**BRIEF**
Each line of the data is to be output verbatim, with the images removed.

**DATA UNDER STUDY**

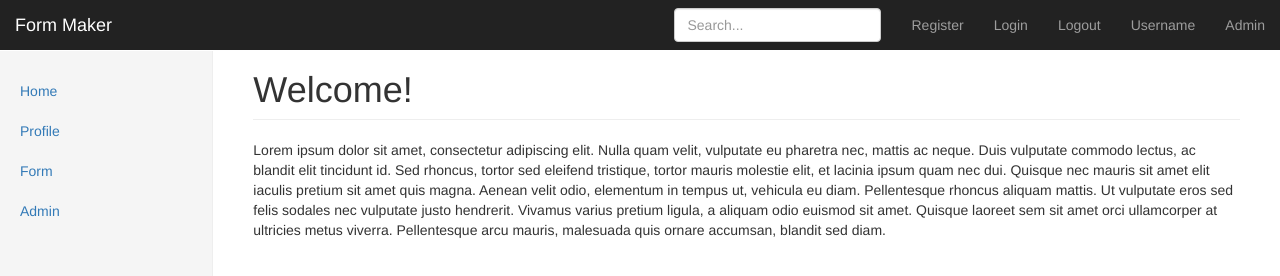
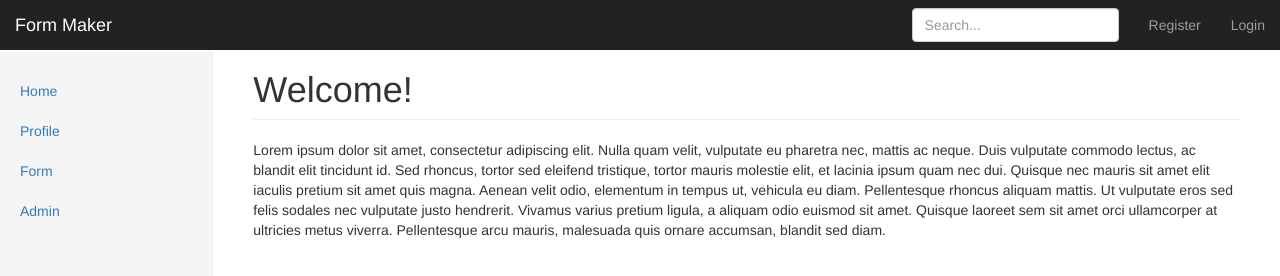
Before and after one commit to prinahar/WebDevSpring2016, a website: page public/assignment/index.html in a window 1280 px wide. Drawn offline with nearby package versions, Linux system fonts and the light colour scheme; some packages are replaced by stand-ins of ours.

Commit message:
Show/Hide header elements

```diff
--- a/public/assignment/views/header/header.controller.js
+++ b/public/assignment/views/header/header.controller.js
@@ -3,6 +3,7 @@
         .module("FormBuilderApp")
         .controller("HeaderController", HeaderController);
 
-    function HeaderController($scope) {
+    function HeaderController($scope, $rootScope) {
+
     }
 })();
--- a/public/assignment/views/header/header.view.html
+++ b/public/assignment/views/header/header.view.html
@@ -11,11 +11,11 @@
         </div>
         <div id="navbar" class="navbar-collapse collapse">
             <ul class="nav navbar-nav navbar-right">
-                <li><a href="#/register">Register</a></li>
-                <li><a href="#/login">Login</a></li>
-                <li><a href="#/">Logout</a></li>
-                <li><a href="#/profile">Username</a></li>
-                <li><a href="#/admin">Admin</a></li>
+                <li ng-hide="user"><a href="#/register">Register</a></li>
+                <li ng-hide="user"><a href="#/login">Login</a></li>
+                <li ng-show="user"><a href="#/">Logout</a></li>
+                <li ng-show="user"><a href="#/profile">Username</a></li>
+                <li ng-show="user.roles.indexOf('admin') >= 0"><a href="#/admin">Admin</a></li>
             </ul>
             <form class="navbar-form navbar-right">
                 <input type="text" class="form-control" placeholder="Search...">
```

**TASK ANSWER**
Before and after one commit to prinahar/WebDevSpring2016, a website: page public/assignment/index.html in a window 1280 px wide. Drawn offline with nearby package versions, Linux system fonts and the light colour scheme; some packages are replaced by stand-ins of ours.

Commit message:
Show/Hide header elements

```diff
--- a/public/assignment/views/header/header.controller.js
+++ b/public/assignment/views/header/header.controller.js
@@ -3,6 +3,7 @@
         .module("FormBuilderApp")
         .controller("HeaderController", HeaderController);
 
-    function HeaderController($scope) {
+    function HeaderController($scope, $rootScope) {
+
     }
 })();
--- a/public/assignment/views/header/header.view.html
+++ b/public/assignment/views/header/header.view.html
@@ -11,11 +11,11 @@
         </div>
         <div id="navbar" class="navbar-collapse collapse">
             <ul class="nav navbar-nav navbar-right">
-                <li><a href="#/register">Register</a></li>
-                <li><a href="#/login">Login</a></li>
-                <li><a href="#/">Logout</a></li>
-                <li><a href="#/profile">Username</a></li>
-                <li><a href="#/admin">Admin</a></li>
+                <li ng-hide="user"><a href="#/register">Register</a></li>
+                <li ng-hide="user"><a href="#/login">Login</a></li>
+                <li ng-show="user"><a href="#/">Logout</a></li>
+                <li ng-show="user"><a href="#/profile">Username</a></li>
+                <li ng-show="user.roles.indexOf('admin') >= 0"><a href="#/admin">Admin</a></li>
             </ul>
             <form class="navbar-form navbar-right">
                 <input type="text" class="form-control" placeholder="Search...">
```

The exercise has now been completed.